Front-end code edit data
*** Begin section ***

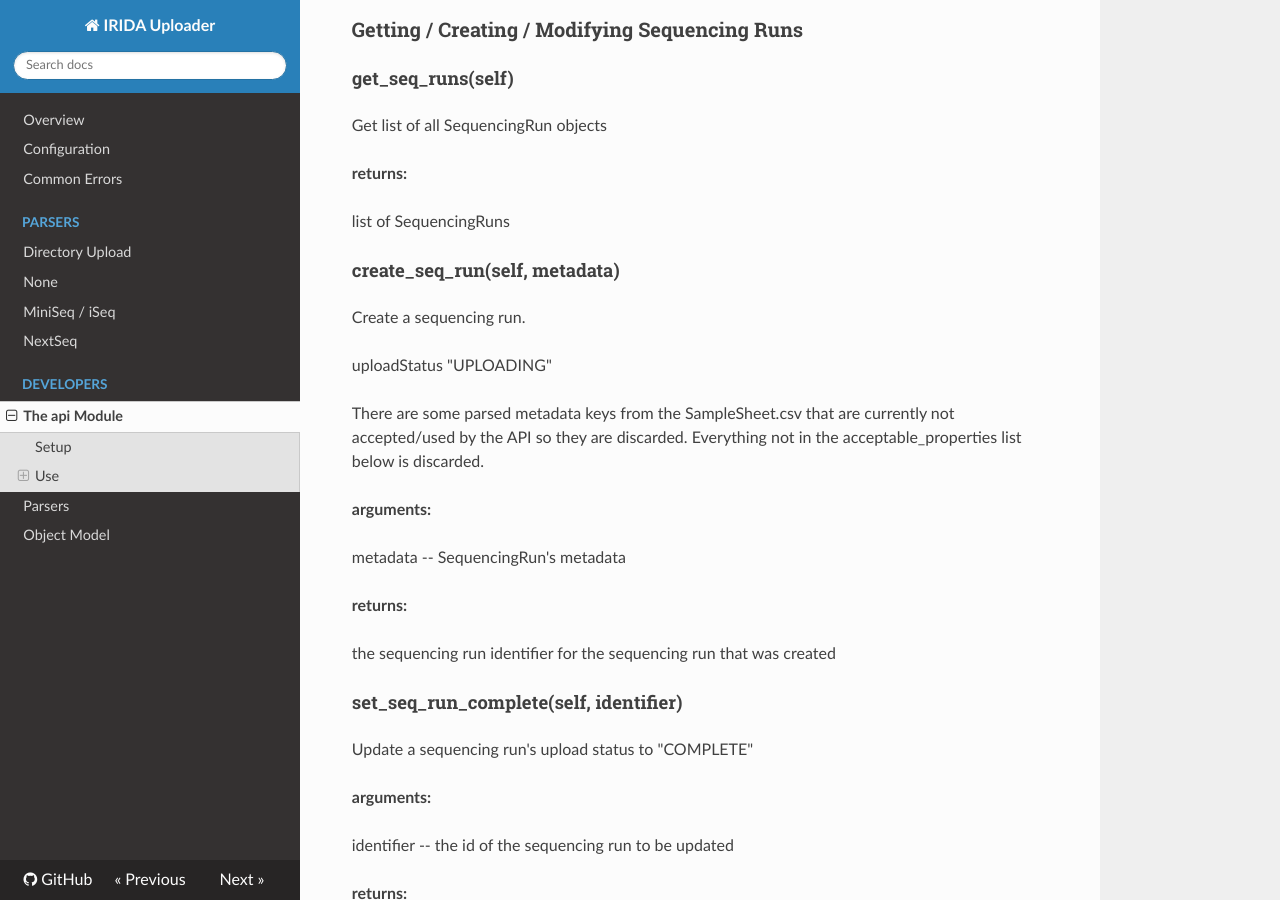
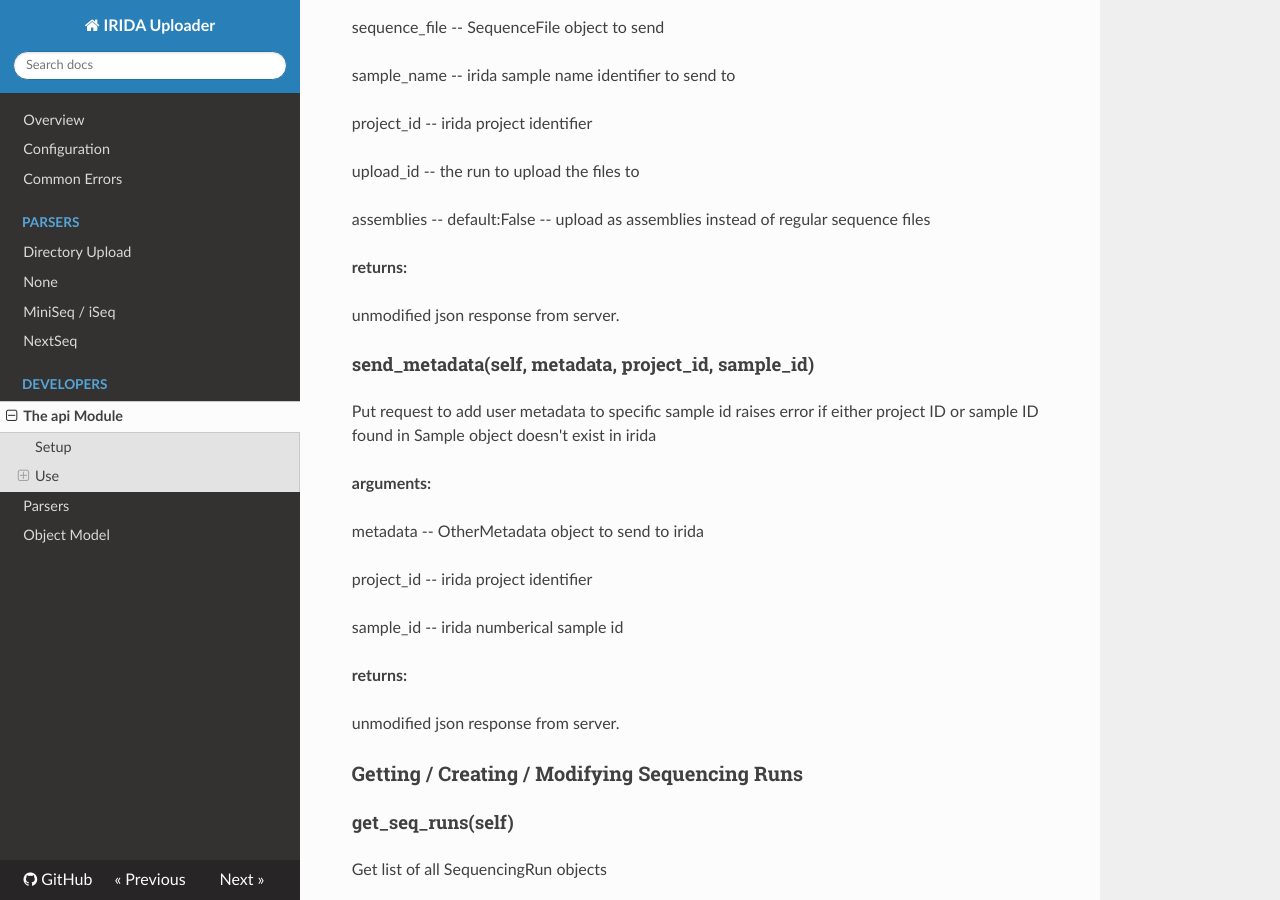
Before and after one commit to phac-nml/irida-uploader, an MkDocs documentation site: the page built from docs/developers/api.md, in a window 1280 px wide and 900 px high, scrolled down 3062 px. Built offline with MkDocs 1.6.1, drawn with Linux system fonts in a browser that asks for light colours; nearby versions of some CDN libraries; old or Windows-style settings are respelled for this version of MkDocs; some of the changed text lies outside the part shown.

Commit message:
add metadata documentation, fix whitespace

```diff
--- a/docs/developers/api.md
+++ b/docs/developers/api.md
@@ -67,6 +67,19 @@
 
 returns list of assemblies files dictionary for given sample_id
 
+#### get_metadata(self, sample_id, project_id)
+API call to api/samples/sample_id/metadata
+We fetch the other metadata metrics through the sample id
+
+**arguments:**
+
+sample_id -- the sample number identifier to get from irida
+project_id -- the id of the project the sample is on
+
+**returns:**
+
+returns dictionary of metadata for the given sample_id
+
 ### Sending Data to IRIDA
 
 #### send_project(self, project, clear_cache=True)
@@ -115,6 +128,23 @@
 upload_id -- the run to upload the files to
 
 assemblies -- default:False -- upload as assemblies instead of regular sequence files
+
+**returns:**
+
+unmodified json response from server.
+
+#### send_metadata(self, metadata, project_id, sample_id)
+Put request to add user metadata to specific sample id
+raises error if either project ID or sample ID found in Sample object
+doesn't exist in irida
+
+**arguments:**
+
+metadata -- OtherMetadata object to send to irida
+
+project_id -- irida project identifier
+
+sample_id -- irida numberical sample id
 
 **returns:**
 
```
Also changed, not shown: docs/developers/objects.md (+6 -0 lines), 3 other files.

*** End section ***

- ABOUT THIS TASK -
Copy the entries above verbatim. Pictures do not belong in the copy.

- ANSWER BOX -
Before and after one commit to phac-nml/irida-uploader, an MkDocs documentation site: the page built from docs/developers/api.md, in a window 1280 px wide and 900 px high, scrolled down 3062 px. Built offline with MkDocs 1.6.1, drawn with Linux system fonts in a browser that asks for light colours; nearby versions of some CDN libraries; old or Windows-style settings are respelled for this version of MkDocs; some of the changed text lies outside the part shown.

Commit message:
add metadata documentation, fix whitespace

```diff
--- a/docs/developers/api.md
+++ b/docs/developers/api.md
@@ -67,6 +67,19 @@
 
 returns list of assemblies files dictionary for given sample_id
 
+#### get_metadata(self, sample_id, project_id)
+API call to api/samples/sample_id/metadata
+We fetch the other metadata metrics through the sample id
+
+**arguments:**
+
+sample_id -- the sample number identifier to get from irida
+project_id -- the id of the project the sample is on
+
+**returns:**
+
+returns dictionary of metadata for the given sample_id
+
 ### Sending Data to IRIDA
 
 #### send_project(self, project, clear_cache=True)
@@ -115,6 +128,23 @@
 upload_id -- the run to upload the files to
 
 assemblies -- default:False -- upload as assemblies instead of regular sequence files
+
+**returns:**
+
+unmodified json response from server.
+
+#### send_metadata(self, metadata, project_id, sample_id)
+Put request to add user metadata to specific sample id
+raises error if either project ID or sample ID found in Sample object
+doesn't exist in irida
+
+**arguments:**
+
+metadata -- OtherMetadata object to send to irida
+
+project_id -- irida project identifier
+
+sample_id -- irida numberical sample id
 
 **returns:**
 
```
Also changed, not shown: docs/developers/objects.md (+6 -0 lines), 3 other files.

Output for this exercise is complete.